Milk supply body who hired English lawyers to fight Scottish judicial review petition succeed in challenge to auditor’s expenses decision
A note of objection challenging the decision of the auditor not to allow an organisation involved in supplying milk to Scottish schools and nurseries to recover fees for an English firm of solicitors as judicial expenses has been allowed by a lord ordinary.
About this case:
- Citation: CSOH 32
- Court:Court of Session Outer House
- Judge:Lord Braid
The School and Nursery Milk Alliance Ltd, an organisation based in England, sought to recover solicitors’ fees for instructing English firm Bates Wells, as well as the fees for an English counsel instructed as part of a judicial review petition against a statutory school milk scheme. The auditor had previously rejected the recovery of their fees as an unnecessary extravagance.
The petition was considered by Lord Braid in the Outer House of the Court of Session. MacGregor KC appeared for the petitioner and Crawford KC and A McKinlay, advocate, for the Scottish Ministers as respondents.
Necessity rather than reasonableness
The petitioner had sought judicial review of the funding rates set in the Milk and Healthy Snack Scheme (Scotland) Regulations 2021, as it considered the proposed rates would render the scheme unworkable. It had also challenged a similar proposal introduced in England, although that proposal was ultimately abandoned.
In connection with both schemes, the petitioner instructed Bates Wells to act on their behalf, as they had received advice from a partner in that firm for approximately 20 years. Similarly, an English barrister, Mr Bates, was instructed to undertake certain work in relation to the Scottish scheme, although a Scottish firm of solicitors, Balfour & Manson, was also instructed as Edinburgh agents, who also instructed counsel.
It was argued by the respondents that the use of English agents and counsel had been an extravagance, superfluous, and unreasonable. The auditor stated that he was unable to identify any aspect of the litigation that required the input of English agents. He also concluded that the instruction of Mr Bates had resulted in the claim for expenses being higher than it would have been had the work been undertaken by Scottish counsel.

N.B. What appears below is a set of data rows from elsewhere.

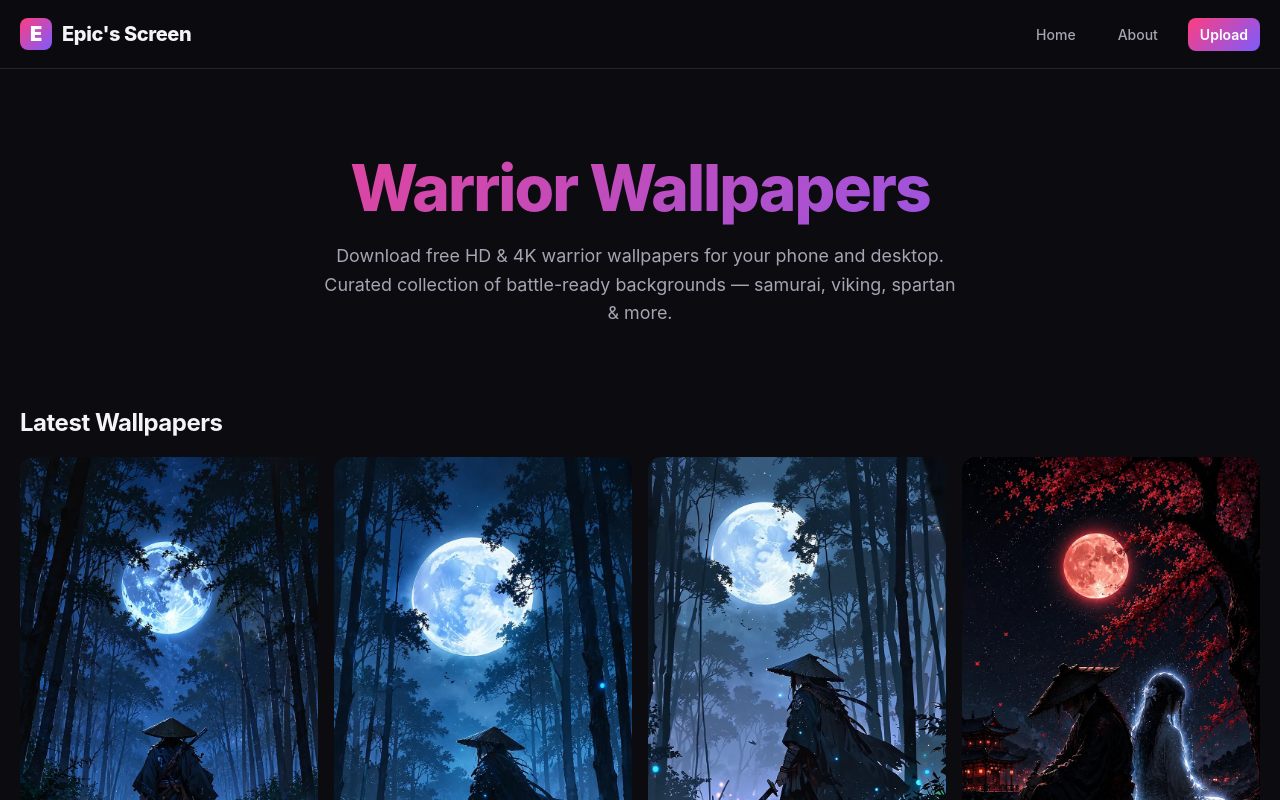
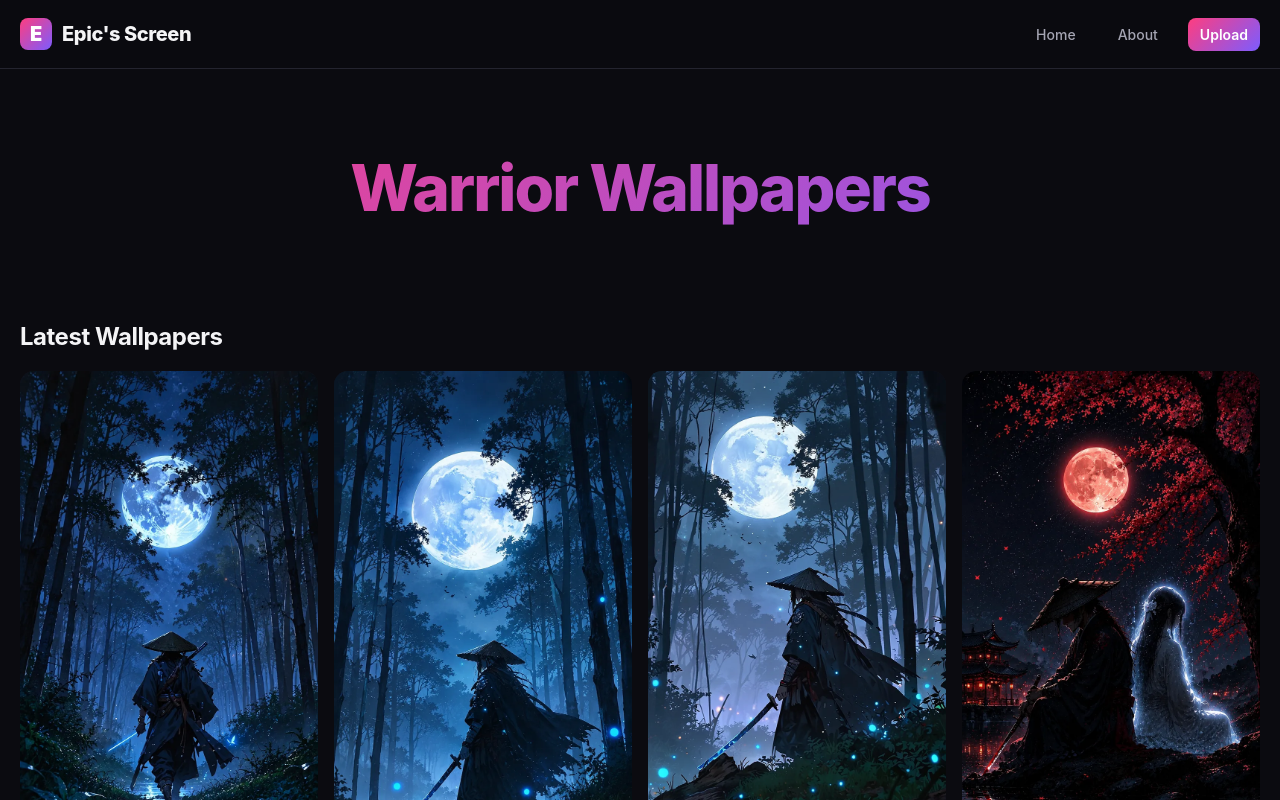
Before and after one commit to foryouoffside-lab/epics-screen, a Next.js app: page / in a window 1280 px wide. Shown: the top 800 px of the page. Built offline with nearby package versions, Linux system fonts and the light colour scheme; no server answers.

Commit message:
Show all wallpapers below each detail page. Simplify admin: remove description/category/tags fields

```diff
--- a/data/wallpapers.json
+++ b/data/wallpapers.json
@@ -60,7 +60,7 @@
       "likes": 0,
       "downloads": 0,
       "shares": 0,
-      "views": 0,
+      "views": 1,
       "createdAt": 1778952286347
     },
     {
--- a/src/app/page.js
+++ b/src/app/page.js
@@ -7,7 +7,7 @@ import { siteConfig } from "@/lib/site";
 
 export const metadata = buildMetadata({
   title: "Warrior Wallpapers HD & 4K — Free Phone & Desktop Backgrounds",
-  description: "Download free warrior wallpapers in HD & 4K for phone and desktop. Epic's Screen curates battle, samurai, viking & spartan backgrounds. New wallpapers added weekly.",
+  description: " ",
   path: "/",
   keywords: ["warrior wallpapers", "warrior phone wallpaper", "warrior HD", "samurai wallpaper", "viking wallpaper", "spartan wallpaper"]
 });
@@ -28,10 +28,7 @@ export default async function HomePage() {
       <section className="hero" aria-labelledby="hero-h">
         <div className="container">
           <h1 id="hero-h">Warrior Wallpapers</h1>
-          <p>
-            Download free HD &amp; 4K warrior wallpapers for your phone and desktop.
-            Curated collection of battle-ready backgrounds — samurai, viking, spartan &amp; more.
-          </p>
+
         </div>
       </section>
 
--- a/src/lib/site.js
+++ b/src/lib/site.js
@@ -2,7 +2,7 @@ export const siteConfig = {
   name: "Epic's Screen",
   shortName: "Epic's Screen",
   description:
-    "Download free HD & 4K warrior wallpapers for phone and desktop. Epic's Screen offers a curated collection of battle-ready, samurai, viking, and Spartan warrior backgrounds. New wallpapers weekly.",
+    "",
   url: process.env.NEXT_PUBLIC_SITE_URL || "http://localhost:3000",
   ogImage: "/og-default.png",
   locale: "en_US",
```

Counsel for the petitioner submitted that the auditor had erred by applying a test of necessity rather than reasonableness. He had failed to appreciate that the rates charged by Bates Wells were in the main lower than the hourly rates that Balfour & Manson was entitled to charge. In relation to Mr Bates’ work, the case had merited the instruction of junior and senior counsel and thus his work had not been superfluous and ought to have been allowed.
In his decision, Lord Braid said of the auditor’s method: “Reading his minute as a whole, it is clear that the auditor had the correct test in mind. It is true that in considering reasonableness, he stated (among other factors) that he was unable to identify any aspect of the litigation which required the role of English agents. In any event, I see no reason why, in considering whether it was reasonable to obtain English advice, the need for such advice should not be a relevant factor.”

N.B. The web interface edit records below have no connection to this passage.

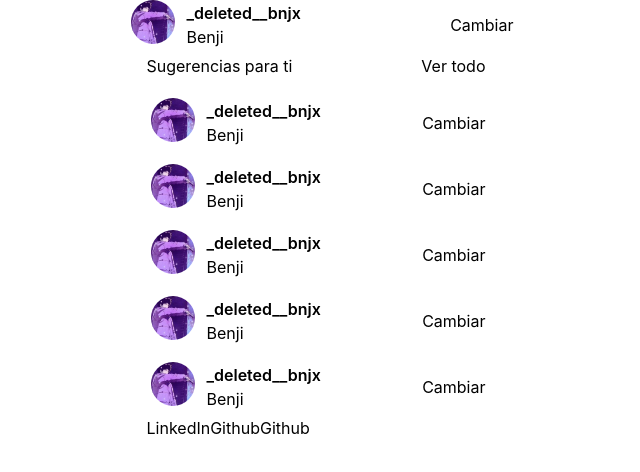
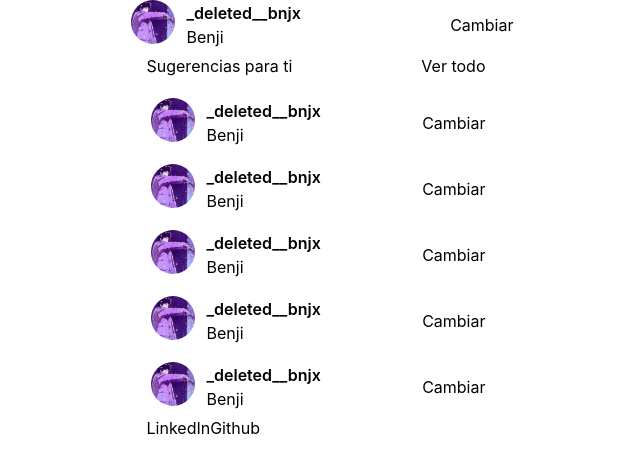
Before and after one commit to JorgeCanale/instagram_clone_with_reactjs, a React (Create React App) app: page / in a window 1280 px wide. Shown: the top 472 px of the page, without its empty margins (318-958 px from the left). Built offline with nearby package versions, Linux system fonts and the light colour scheme.

Commit message:
some css changes in the right sidebar

```diff
--- a/src/components/right_sidebar/right_sidebar.js
+++ b/src/components/right_sidebar/right_sidebar.js
@@ -44,19 +44,23 @@ import "./right_sidebar.css"
                 </div>
             </div>
             <div className=" flex flex-col box-border content-stretch self-auto static justify-start items-start grow-0  px-16px mb-8px">
-                <div className=" pb-38px">
+                <div className=" pb-38px w-full">
                     <nav className="flex flex-col mb-16px max-w-full">
-                        <ul className=" list-none grow pb-4px box-content">
-                            <li className="inline-flex flex-row m-0 align-baseline ">
-                                <a href="https://www.linkedin.com/in/jorge-canale-fullstack-react/">LinkedIn</a>
+                        <ul className=" list-none grow mb-4px box-content">
+                            <li className="inline-flex flex-row m-0 align-baseline list-none ">
+                                <a href="https://www.linkedin.com/in/jorge-canale-fullstack-react/">
+                                    <span className="block break-words whitespace-pre-line relative max-w-full m-0 ">
+                                    LinkedIn
+                                    </span>
+                                </a>
                             </li>
-                            <li className="inline-flex flex-row m-0 align-baseline ">
-                                <a href="https://github.com/JorgeCanale">Github</a>
+                            <li className="inline-flex flex-row m-0 align-baseline list-none ">
+                                <a href="https://github.com/JorgeCanale">
+                                    <span className="block break-words whitespace-pre-line relative max-w-full m-0 ">
+                                    Github
+                                    </span>
+                                </a>
                             </li>
-                            <li className="inline-flex flex-row m-0  align-baseline">
-                                <a href="https://github.com/JorgeCanale">Github</a>
-                            </li>
-
                         </ul>
                     </nav>
                     <span></span>
```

He continued: “More to the point, the auditor makes clear that he took into account the arguments before him about the particular knowledge of the English agents and the aspects of English public law involved, but was not persuaded that they were sufficient reasons to justify the instruction of English Agents. Nothing about the expression of that conclusion is redolent of the application of a test of necessity.”
Addressing the hourly rates issue, Lord Braid said: “The auditor had regard to what was either ‘invariably’ or ‘usually’ the case. What is lacking in that analysis is any consideration of what the respective costs of the English and Scottish agents were in this case. I consider that this was a misunderstanding, or at least a failure to appreciate, or investigate, the factual matrix which does go to the heart of the auditor’s decision. Had he concluded that that the costs were broadly similar, he might have come to a different decision on the reasonableness of instructing Bates Wells, if not that of instructing Mr Bates.”
He concluded: “The auditor did err in law, in failing to take into account a material factual matter (or misunderstanding or failing to investigate the respective rates in this case), which renders his decision susceptible to challenge. In relation to Bates Wells’ fees (but not those of counsel, where it is not suggested that the auditor misunderstood the respective costs of English and Scottish junior counsel), the matter must be remitted for reconsideration.”
The case was therefore remitted to the auditor to give further consideration to Bates Wells’ fees only.